Problem description>
An exact, complete printout of the listing is wanted, minus its images.
** Material supplied follows **
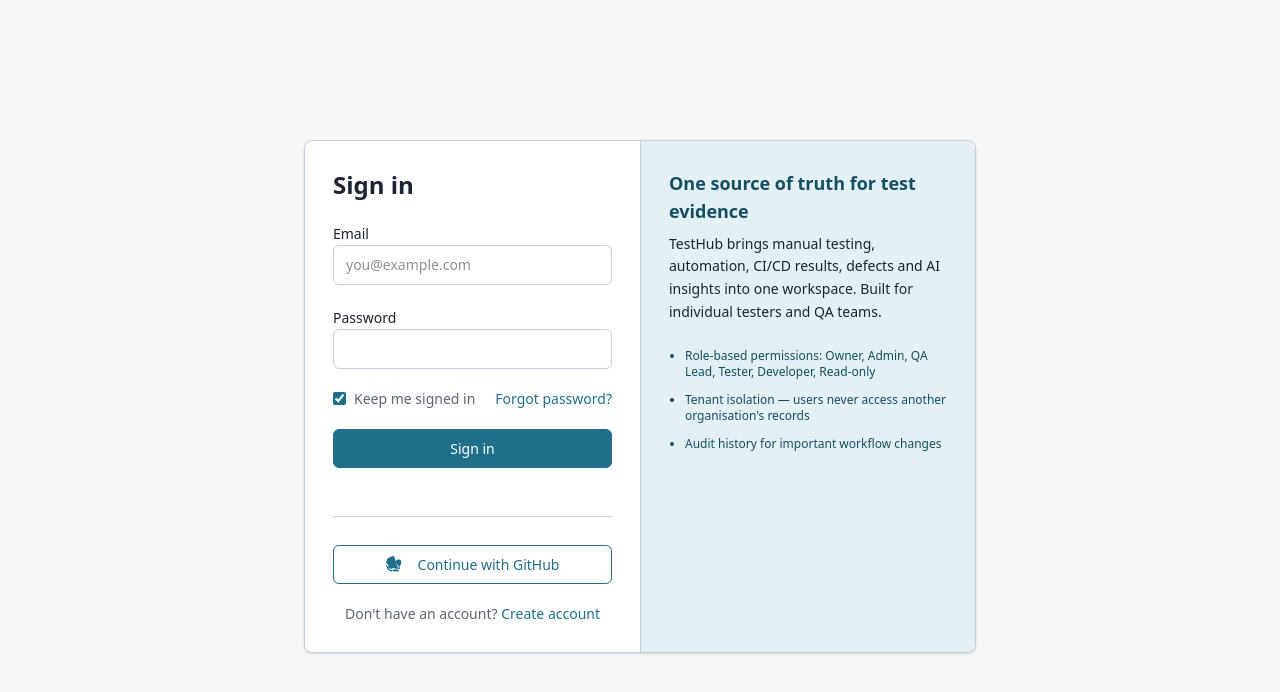
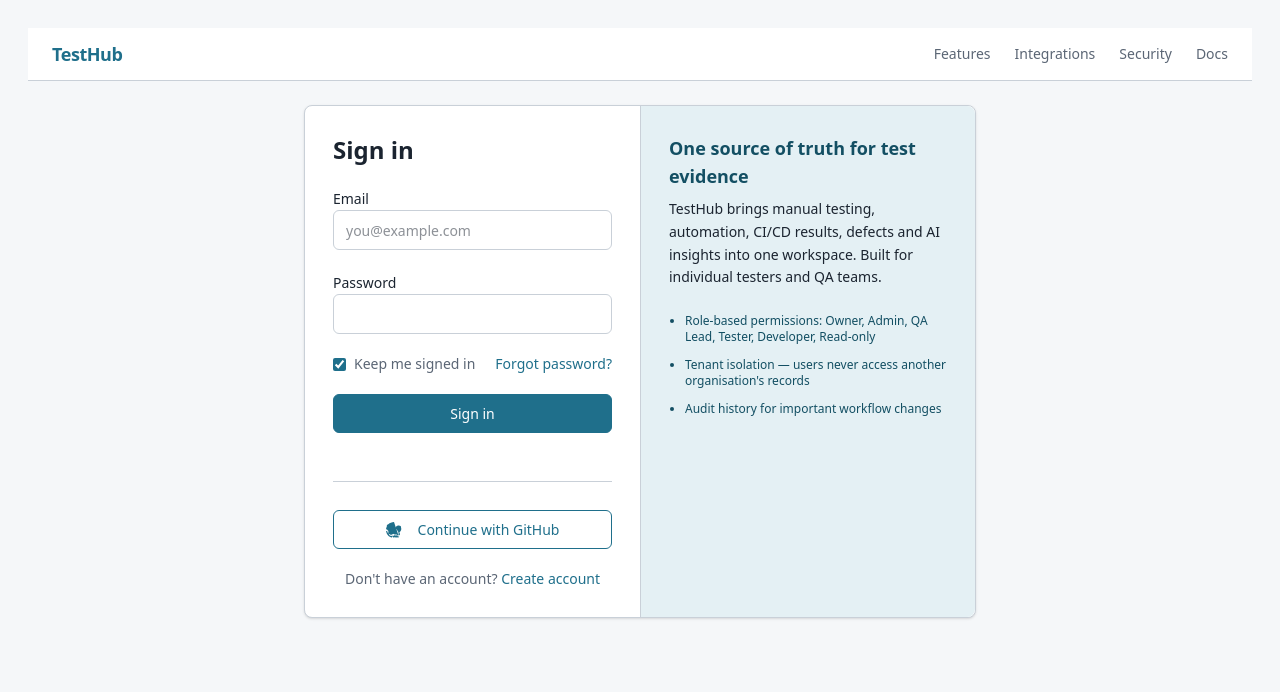
Before and after one commit to steviebdesignstraining/Test-Management-Tool, a Next.js app: page /sign-in in a window 1280 px wide. Shown: the top 692 px of the page. Built offline with nearby package versions, Linux system fonts and the light colour scheme.

Commit message:
Add top navigation and logo to auth pages

```diff
--- a/src/app/forgot-password/page.tsx
+++ b/src/app/forgot-password/page.tsx
@@ -1,6 +1,7 @@
 "use client";
 
 import { useState } from "react";
+import AuthHeader from "@/components/AuthHeader";
 
 export default function ForgotPasswordPage() {
   const [email, setEmail] = useState("");
@@ -38,8 +39,10 @@
   }
 
   return (
-    <div className="min-h-[calc(100vh-4rem)] flex items-center justify-center bg-[#F5F7F9] px-[28px]">
-      <div className="w-full max-w-md bg-white border border-[#C9D0D8] rounded-lg p-[28px]">
+    <div className="min-h-full flex flex-col bg-[#F5F7F9] px-[28px]">
+      <AuthHeader />
+      <main className="flex-1 py-6">
+        <div className="w-full max-w-md mx-auto bg-white border border-[#C9D0D8] rounded-lg p-[28px]">
           <h2 className="text-xl font-semibold text-[#1B2430] mb-2">Forgot password</h2>
           <p className="text-sm text-[#5B6675] mb-6">
             Enter your email and we’ll send you a link to reset your password.
@@ -77,6 +80,7 @@
             </a>
           </p>
         </div>
+      </main>
     </div>
   );
 }
--- a/src/app/sign-in/SignInForm.tsx
+++ b/src/app/sign-in/SignInForm.tsx
@@ -92,8 +92,8 @@
   }
 
   return (
-    <div className="flex min-h-[calc(100vh-4rem)] items-center justify-center bg-[#F5F7F9] px-[28px]">
-      <div className="w-full max-w-2xl bg-white border border-[#C9D0D8] rounded-lg shadow-sm flex flex-col md:flex-row">
+    <div className="flex-1 bg-[#F5F7F9] px-[28px] py-6">
+      <div className="w-full max-w-2xl mx-auto bg-white border border-[#C9D0D8] rounded-lg shadow-sm flex flex-col md:flex-row">
         <form onSubmit={handleSubmit} className="w-full md:w-1/2 p-[28px] space-y-5">
           <h2 className="text-2xl font-semibold text-[#1B2430]">Sign in</h2>
           {verified && (
--- a/src/app/sign-in/page.tsx
+++ b/src/app/sign-in/page.tsx
@@ -1,5 +1,6 @@
 import { Suspense } from "react";
 import SignInForm from "./SignInForm";
+import AuthHeader from "@/components/AuthHeader";
 
 export default async function SignInPage({
   searchParams,
@@ -10,8 +11,11 @@
   const verified = params.verified === "1";
 
   return (
-    <Suspense fallback={<div>Loading…</div>}>
-      <SignInForm verified={verified} />
-    </Suspense>
+    <div className="min-h-full flex flex-col bg-[#F5F7F9] text-[#1B2430]">
+      <AuthHeader />
+      <Suspense fallback={<div>Loading…</div>}>
+        <SignInForm verified={verified} />
+      </Suspense>
+    </div>
   );
 }
--- /dev/null
+++ b/src/components/AuthHeader.tsx
@@ -0,0 +1,27 @@
+import Link from "next/link";
+
+export default function AuthHeader() {
+  return (
+    <header className="border-b border-[#C9D0D8] bg-white sticky top-0 z-20">
+      <div className="max-w-7xl mx-auto px-6 py-3 flex items-center justify-between">
+        <Link href="/" className="flex items-center gap-2">
+          <span className="font-bold text-lg tracking-tight text-[#1F6F8B]">TestHub</span>
+        </Link>
+        <nav className="flex items-center gap-6 text-sm">
+          <Link href="/features" className="text-[#5B6675] hover:text-[#1B2430]">
+            Features
+          </Link>
+          <Link href="/integrations" className="text-[#5B6675] hover:text-[#1B2430]">
+            Integrations
+          </Link>
+          <Link href="/security" className="text-[#5B6675] hover:text-[#1B2430]">
+            Security
+          </Link>
+          <Link href="/docs" className="text-[#5B6675] hover:text-[#1B2430]">
+            Docs
+          </Link>
+        </nav>
+      </div>
+    </header>
+  );
+}
```
Also changed, not shown: src/app/register/page.tsx (+8 -4 lines). Lines whose indentation alone changed are shown as unchanged.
** End of Material supplied **
Written response>
Before and after one commit to steviebdesignstraining/Test-Management-Tool, a Next.js app: page /sign-in in a window 1280 px wide. Shown: the top 692 px of the page. Built offline with nearby package versions, Linux system fonts and the light colour scheme.

Commit message:
Add top navigation and logo to auth pages

```diff
--- a/src/app/forgot-password/page.tsx
+++ b/src/app/forgot-password/page.tsx
@@ -1,6 +1,7 @@
 "use client";
 
 import { useState } from "react";
+import AuthHeader from "@/components/AuthHeader";
 
 export default function ForgotPasswordPage() {
   const [email, setEmail] = useState("");
@@ -38,8 +39,10 @@
   }
 
   return (
-    <div className="min-h-[calc(100vh-4rem)] flex items-center justify-center bg-[#F5F7F9] px-[28px]">
-      <div className="w-full max-w-md bg-white border border-[#C9D0D8] rounded-lg p-[28px]">
+    <div className="min-h-full flex flex-col bg-[#F5F7F9] px-[28px]">
+      <AuthHeader />
+      <main className="flex-1 py-6">
+        <div className="w-full max-w-md mx-auto bg-white border border-[#C9D0D8] rounded-lg p-[28px]">
           <h2 className="text-xl font-semibold text-[#1B2430] mb-2">Forgot password</h2>
           <p className="text-sm text-[#5B6675] mb-6">
             Enter your email and we’ll send you a link to reset your password.
@@ -77,6 +80,7 @@
             </a>
           </p>
         </div>
+      </main>
     </div>
   );
 }
--- a/src/app/sign-in/SignInForm.tsx
+++ b/src/app/sign-in/SignInForm.tsx
@@ -92,8 +92,8 @@
   }
 
   return (
-    <div className="flex min-h-[calc(100vh-4rem)] items-center justify-center bg-[#F5F7F9] px-[28px]">
-      <div className="w-full max-w-2xl bg-white border border-[#C9D0D8] rounded-lg shadow-sm flex flex-col md:flex-row">
+    <div className="flex-1 bg-[#F5F7F9] px-[28px] py-6">
+      <div className="w-full max-w-2xl mx-auto bg-white border border-[#C9D0D8] rounded-lg shadow-sm flex flex-col md:flex-row">
         <form onSubmit={handleSubmit} className="w-full md:w-1/2 p-[28px] space-y-5">
           <h2 className="text-2xl font-semibold text-[#1B2430]">Sign in</h2>
           {verified && (
--- a/src/app/sign-in/page.tsx
+++ b/src/app/sign-in/page.tsx
@@ -1,5 +1,6 @@
 import { Suspense } from "react";
 import SignInForm from "./SignInForm";
+import AuthHeader from "@/components/AuthHeader";
 
 export default async function SignInPage({
   searchParams,
@@ -10,8 +11,11 @@
   const verified = params.verified === "1";
 
   return (
-    <Suspense fallback={<div>Loading…</div>}>
-      <SignInForm verified={verified} />
-    </Suspense>
+    <div className="min-h-full flex flex-col bg-[#F5F7F9] text-[#1B2430]">
+      <AuthHeader />
+      <Suspense fallback={<div>Loading…</div>}>
+        <SignInForm verified={verified} />
+      </Suspense>
+    </div>
   );
 }
--- /dev/null
+++ b/src/components/AuthHeader.tsx
@@ -0,0 +1,27 @@
+import Link from "next/link";
+
+export default function AuthHeader() {
+  return (
+    <header className="border-b border-[#C9D0D8] bg-white sticky top-0 z-20">
+      <div className="max-w-7xl mx-auto px-6 py-3 flex items-center justify-between">
+        <Link href="/" className="flex items-center gap-2">
+          <span className="font-bold text-lg tracking-tight text-[#1F6F8B]">TestHub</span>
+        </Link>
+        <nav className="flex items-center gap-6 text-sm">
+          <Link href="/features" className="text-[#5B6675] hover:text-[#1B2430]">
+            Features
+          </Link>
+          <Link href="/integrations" className="text-[#5B6675] hover:text-[#1B2430]">
+            Integrations
+          </Link>
+          <Link href="/security" className="text-[#5B6675] hover:text-[#1B2430]">
+            Security
+          </Link>
+          <Link href="/docs" className="text-[#5B6675] hover:text-[#1B2430]">
+            Docs
+          </Link>
+        </nav>
+      </div>
+    </header>
+  );
+}
```
Also changed, not shown: src/app/register/page.tsx (+8 -4 lines). Lines whose indentation alone changed are shown as unchanged.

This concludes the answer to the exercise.